Don’t let your resume end up in the dreaded black hole again!
You may wonder what happens to your resume when you electronically submit it. Or at least you should. Because if you understand the online application process, then you can beat it!
In order to get the interview, you will have to do more than just submit and pray!
Hopefully, this infographic by HireRight will help you understand what to do and what not to do to ensure your document makes it through the process and catches the eye of the recruiter!
The application pit.
The average job posting receives 50 to 150 applications. It isn’t unusual for some jobs with some employers to receive more.
Most companies do have applicant tracking systems and many will send an automated message to indicate your application was received. But for some recruiters, the sheer number of applications and resumes to review has made it increasingly difficult to respond to each applicant.
Other reasons you aren’t hearing anything include:
- the job has been put on hold
- the time frame for hiring has slipped
- there are other burning issues in the department or company that need to be addressed first
- or maybe the employer was just fishing to see what type of talent was available.
These varying and difficult messages seldom get passed along to applicants and as a result, you hear nothing. Rude, but true.
The best way to fix the void is by taking matters into your own hands. Don’t expect a response. Instead, you could call the human resources department and ask where they are in the review process (that is, as long as the posting didn’t say, “no calls please”).
Also ask HR when you can follow up to see if you are being considered and always verify your materials were received.
Another option is to find someone you know inside the company and ask what he or she knows about the position. Be sure to let your contact know that you have applied and ask if he or she would be willing to forward your resume along to the correct person.
The M.I.A. recruiter.
A third-party recruiter’s job is to screen and present qualified candidates to the contracted employer. (They are not employees of the company).
Remember, the recruiter is paid only if they fill the position, therefore, it is in the recruiter’s financial best interest to only speak with people who are truly qualified and meet the posted requirements. If the recruiter drops you like a hot potato, it could be due to several reasons, similar to those mentioned above: the job has been put on hold, the requirements of the position changed, the company promoted someone internally or the company isn’t responding to the recruiter.
Their lack of contact doesn’t necessarily mean you are out of the running. Consistently following up with the recruiter, perhaps even varying your contact between phone and email, is the only way you’ll know for sure what is going on.
Don’t Take It Personally
As much as you may take personal offense to an employer’s lack of communication or perceived lack of common courtesy, never let it show. In the majority of cases, the representative from the company or recruiter is not against you personally, even though it may feel this way. This is business and at the end of the day, people take their marching orders from the leaders. Often, these commands do not take human factors into consideration as much as they should.

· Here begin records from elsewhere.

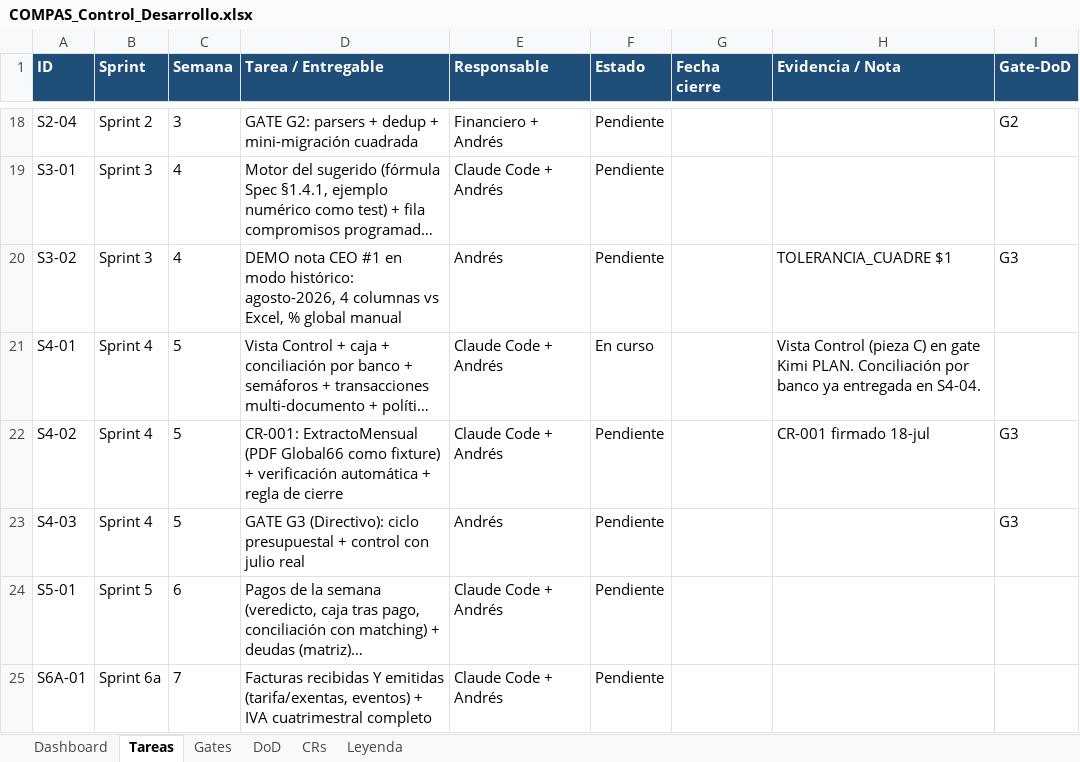
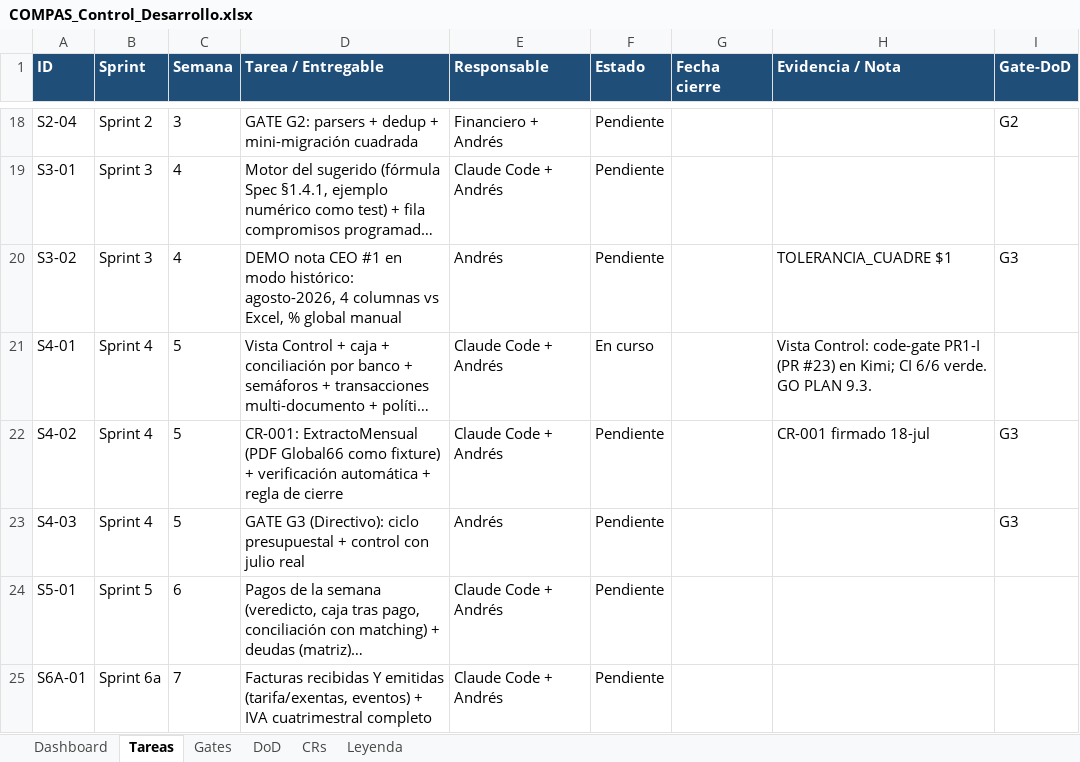
Before and after one commit to RoddosColombia/compas, an Excel workbook: docs/COMPAS_Control_Desarrollo.xlsx, sheet Tareas, drawn as a sheet; only a part is shown, gaps mark what is left out; long unchanged cells end in …; values as stored, in another font and other column widths than the file's, no borders; the diff names each change by its address in the sheet, - before the commit and + after, or states it on an @@ line.

```diff
--- a/docs/COMPAS_Control_Desarrollo.xlsx (sheet Tareas)
+++ b/docs/COMPAS_Control_Desarrollo.xlsx (sheet Tareas)
-H21 (Evidencia / Nota): Vista Control (pieza C) en gate Kimi PLAN. Conciliación por banco ya entregada en S4-04.
+H21 (Evidencia / Nota): Vista Control: code-gate PR1-I (PR #23) en Kimi; CI 6/6 verde. GO PLAN 9.3.
```
Also changed, not shown: sheet Gates, 2 other files.
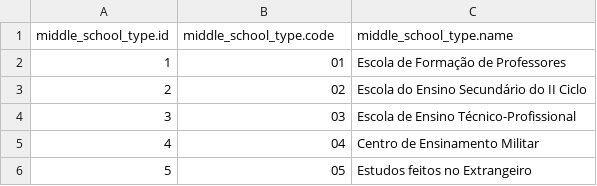
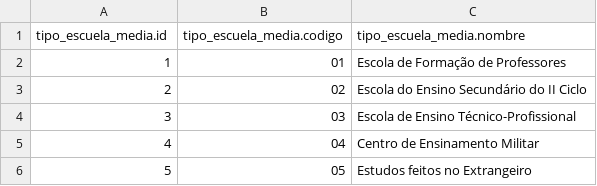
Before and after one commit to yotech/agis, a CSV file: app/agis/db_middle_school_type.csv, drawn as a sheet; removed rows and columns are numbered as before the commit, all else as after; the diff names each change by its address in the sheet, - before the commit and + after, or states it on an @@ line.

Commit message:
Actualiza getión de regímenes y tipos de enseñanza media.

```diff
--- a/app/agis/db_middle_school_type.csv
+++ b/app/agis/db_middle_school_type.csv
-row 1: middle_school_type.id | middle_school_type.code | middle_school_type.name
+row 1: tipo_escuela_media.id | tipo_escuela_media.codigo | tipo_escuela_media.nombre
```
Also changed, not shown: 11 other files.
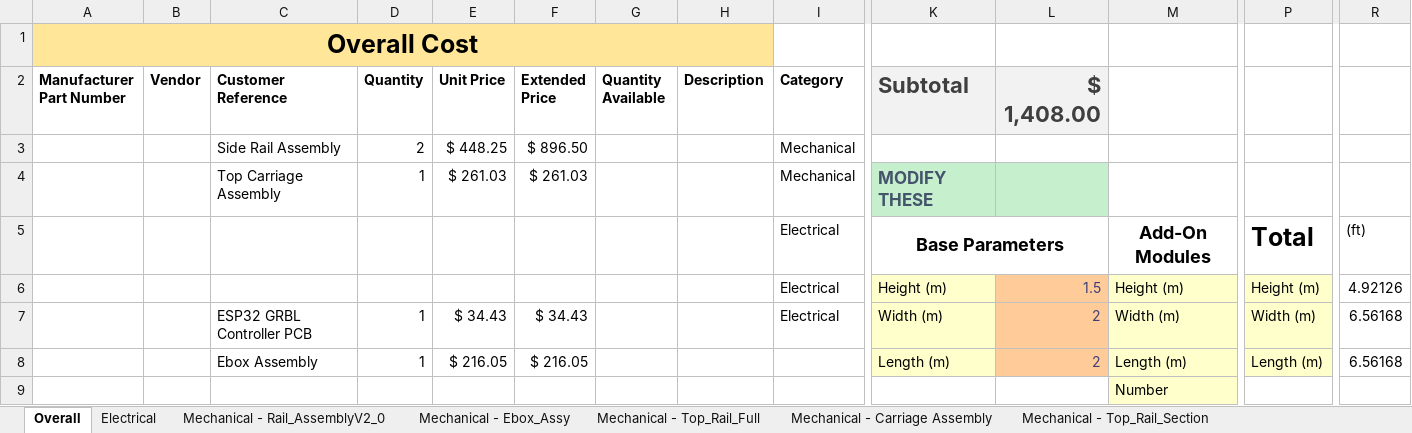
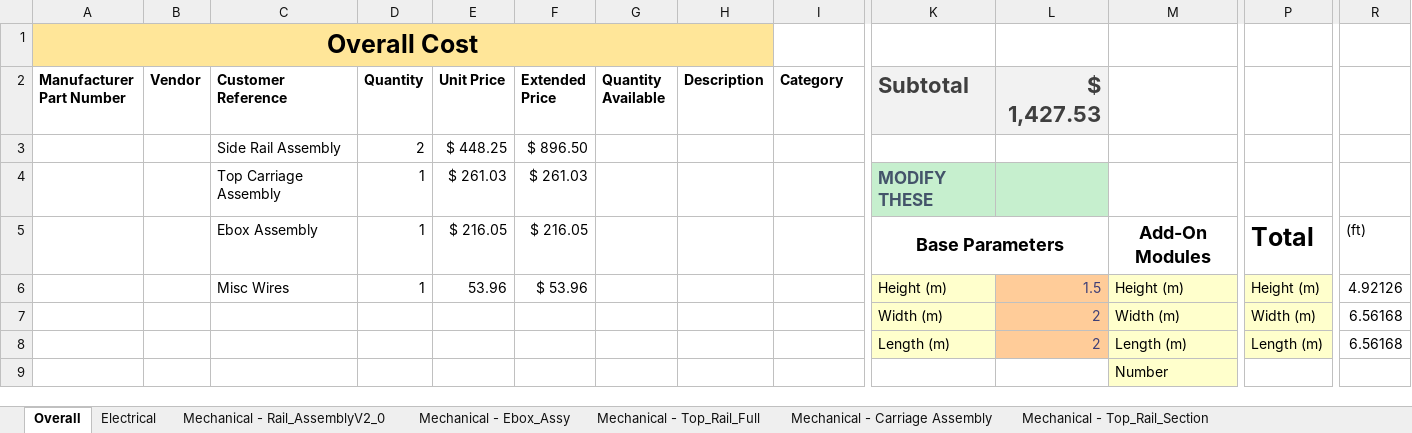
Before and after one commit to Jbruslind/HyperRail, an Excel workbook: HyperRail_BOMv3.xlsx, sheet Overall, drawn as a sheet; only a part is shown, gaps mark what is left out; values as stored, in another font and other column widths than the file's, no borders; conditional formats and table styles not drawn; removed rows and columns are numbered as before the commit, all else as after; rows hold the shown columns only; the diff names each change by its address in the sheet, - before the commit and + after, or states it on an @@ line.

Commit message:
add bom and assembly updates

```diff
--- a/HyperRail_BOMv3.xlsx (sheet Overall)
+++ b/HyperRail_BOMv3.xlsx (sheet Overall)
-L2: $ 1,408.00
+L2: $ 1,427.53
-I3:I4 (Category): Mechanical
+I3:I4 (Category): (empty)
-row 5:  |  |  |  |  |  |  |  | Electrical | Base Parameters |  | Add-On Modules | Total | (ft)
+row 5:  |  | Ebox Assembly | 1 | $ 216.05 | $ 216.05 |  |  |  | Base Parameters |  | Add-On Modules | Total | (ft)
-C6 (Customer Reference): (empty)
+C6 (Customer Reference): Misc Wires
-D6 (Quantity): (empty)
+D6 (Quantity): 1
-E6 (Unit Price): (empty)
+E6 (Unit Price): 53.96
-F6 (Extended Price): (empty)
+F6 (Extended Price): $ 53.96
-I6:I7 (Category): Electrical
+I6:I7 (Category): (empty)
-C7 (Customer Reference): ESP32 GRBL Controller PCB
+C7 (Customer Reference): (empty)
-D7:D8 (Quantity): 1
+D7:D8 (Quantity): (empty)
-E7 (Unit Price): $ 34.43
+E7 (Unit Price): (empty)
-F7 (Extended Price): $ 34.43
+F7 (Extended Price): (empty)
-C8 (Customer Reference): Ebox Assembly
+C8 (Customer Reference): (empty)
-E8 (Unit Price): $ 216.05
+E8 (Unit Price): (empty)
-F8 (Extended Price): $ 216.05
+F8 (Extended Price): (empty)
```
Also changed, not shown: sheet Electrical, 10 other files.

Companies operate to make money, not fill open job requisitions. And this is the very reason HR and internal recruiters have such a difficult time meeting conflicting interests. They would love to respond to you, but there are usually extenuating circumstances that make that unrealistic. Give them a break and take accountability for finding out the status, by circumventing the process and being persistent.
You’ve Made The Cut and Gotten A Call
So let’s assume that you’ve done all the right things to make sure your resume get’s to the screen of the reviewer and you get the call!
But then, nothing, nada, zippo.
You wonder what’s going on. There could be many different reasons you aren’t hearing back. And I talk about those in my US News & World Report post today here.
What To Do Before, During or After You Submit Your Resume
In today’s connected world, you MUST try and find connections inside a company you want to work for. If you have ever needed a reason to use social networks, this is it!
Remember, the number one source of external hires is referrals. Conservatively, 24.5% of companies filled jobs from referrals by employees, company alumni or others.
Before, during and after you submit your resume, you will want to search for hiring managers, not HUMAN RESOURCES, contacts. HR wants and needs you to follow the process of waiting, and you know how that works. Find people who work in the department, division or anywhere except HR.
Never Just Apply for A Job, Use the 2-Step Method, has more validation of this and links to posts about HOW TO actually search for people you know at companies.
Find the Backdoor For a Job Posting Using LinkedIn uses a real example of how to see who you know at a company.
This post originally appeared on US News & World Report
Hannah Morgan speaks and writes about job search and career strategies. She founded CareerSherpa.net to educate professionals on how to maneuver through today’s job search process. Hannah was nominated as a LinkedIn Top Voice in Job Search and Careers and is a regular contributor to US News & World Report. She has been quoted by media outlets, including Forbes, USA Today, Money Magazine, Huffington Post, as well as many other publications. She is also author of The Infographic Resume and co-author of Social Networking for Business Success.